The NFL Draft has come and gone, with many fans both thrilled and displeased about the upcoming prospects their teams have gained.

Now that the event has taken place, basketball fans everywhere are anxiously awaiting their chance to see their perspective teams acquire new talent.

On June 28th, they will get their chance.

This year’s Men’s NCAA Basketball Tournament crowned a new champion as the University of Kentucky beat the University of Kansas 67-59, a game which was less intense than what the score reflected.

Before reaching the finals, many top ranked teams saw their strengths and weaknesses unfold during the tournament.

Both the South and West Regions (Atlanta, GA and Phoenix, AZ) saw their #2 teams fall to #15 teams. In the South Region, #2 Duke fell to #15 Lehigh 70-75 while in the West Region, #2 Missouri fell to #15 Norfolk 84-86.

With other notable losses such as #4 Michigan falling short to #13 Ohio 60-65 and #5 Temple losing to #12 University of South Florida, 44-58, talk continued to circle the Duke Blue Devils.

As an avid Duke fan, I found myself awestruck as I watched the game against Lehigh and was utterly devastated as I began to realize that the Blue Devils would lose the match-up.

There were several instances where the defense lacked causing Lehigh to have wide-open fast breaks, which inevitably gave them the 5-point win.

But enough of that, every team has its lapses and this year just wasn’t Duke’s year.

I’m more concerned with the fact that a mere 8 days after their loss, Freshman Guard, Austin Rivers, son of Boston Celtics Head Coach, Glenn “Doc” Rivers, signed with an agent with high hopes of entering the 2012 NBA Draft.

Now don’t get me wrong Rivers is a good player, given a score of 94 out of 100 pertaining to his abilities, I’m more concerned with the fact that he is giving up so quickly and deciding to enter the Draft after just one year of college basketball.

Rivers declared his proposal March 23, right in the middle of the NCAA tournament and although his decision was quick, he will not be the only freshman to end his collegiate career with hopes of going pro.

While other prospects have weighed their decision more heavily, considering most of them continued playing in the tournament far longer than Rivers, there will still be several young men to leave the college scene early.

My concern has and always will be, until there is a change in the current rule, how is an athlete with only one year of intense collegiate experience prepared for what awaits them at the professional level?

Not only are the athletes risking their education but they’re also risking their health.

For the most part, these young men have not developed fully and another year or two playing in college can teach them pivotal aspects of their game. But, as of the 2006 NBA Draft, “all players must be at least 19 years of age during the calendar year of the draft” and “a player who completed basketball eligibility at an American high school must also be at least one year removed from the graduation of his high school class.” Therefore, after one year of college, NCAA athletes are eligible for the draft.

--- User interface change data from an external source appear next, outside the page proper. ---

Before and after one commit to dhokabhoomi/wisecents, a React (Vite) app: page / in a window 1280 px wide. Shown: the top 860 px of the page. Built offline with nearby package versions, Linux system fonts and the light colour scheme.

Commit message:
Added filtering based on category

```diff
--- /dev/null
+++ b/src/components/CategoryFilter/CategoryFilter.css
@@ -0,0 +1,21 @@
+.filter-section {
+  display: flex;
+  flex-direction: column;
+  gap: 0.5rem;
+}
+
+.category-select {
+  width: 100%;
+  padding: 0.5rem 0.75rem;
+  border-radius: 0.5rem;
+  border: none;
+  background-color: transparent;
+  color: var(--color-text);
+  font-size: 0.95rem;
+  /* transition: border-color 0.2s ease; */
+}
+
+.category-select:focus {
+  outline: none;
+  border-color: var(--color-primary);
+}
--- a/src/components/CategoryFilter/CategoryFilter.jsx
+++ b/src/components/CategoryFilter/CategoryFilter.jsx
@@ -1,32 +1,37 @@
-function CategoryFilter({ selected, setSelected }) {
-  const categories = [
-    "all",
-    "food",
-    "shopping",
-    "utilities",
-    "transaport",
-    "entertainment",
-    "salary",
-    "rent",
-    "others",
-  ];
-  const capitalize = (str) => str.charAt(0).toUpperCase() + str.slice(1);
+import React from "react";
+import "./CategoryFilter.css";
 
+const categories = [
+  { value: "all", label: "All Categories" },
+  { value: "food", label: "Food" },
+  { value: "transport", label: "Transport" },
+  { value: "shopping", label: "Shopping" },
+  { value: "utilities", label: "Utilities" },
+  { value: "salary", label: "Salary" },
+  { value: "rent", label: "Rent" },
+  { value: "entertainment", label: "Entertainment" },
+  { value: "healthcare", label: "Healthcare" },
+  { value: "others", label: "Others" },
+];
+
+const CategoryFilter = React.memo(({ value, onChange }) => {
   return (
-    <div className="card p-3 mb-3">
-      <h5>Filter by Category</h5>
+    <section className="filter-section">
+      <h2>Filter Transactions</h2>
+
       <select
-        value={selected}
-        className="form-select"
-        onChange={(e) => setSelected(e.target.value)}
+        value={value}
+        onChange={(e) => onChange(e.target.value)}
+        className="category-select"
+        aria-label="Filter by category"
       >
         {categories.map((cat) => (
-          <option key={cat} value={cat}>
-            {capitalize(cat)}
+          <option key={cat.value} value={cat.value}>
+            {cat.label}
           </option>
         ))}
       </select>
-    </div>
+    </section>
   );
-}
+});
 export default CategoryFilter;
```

With all the raw talent these men possess, leaving college after one year, without a college education, to pursue their dreams of being the next generation’s role model is something that I can’t shake.

I feel that the NBA should require all NBA prospects to complete at least two years of college thus graduating with their associates degree so that if their plans backfire, they have something to fall back on.

Rivers and other prospects definitely have what it takes to excel at the next level, but at what cost?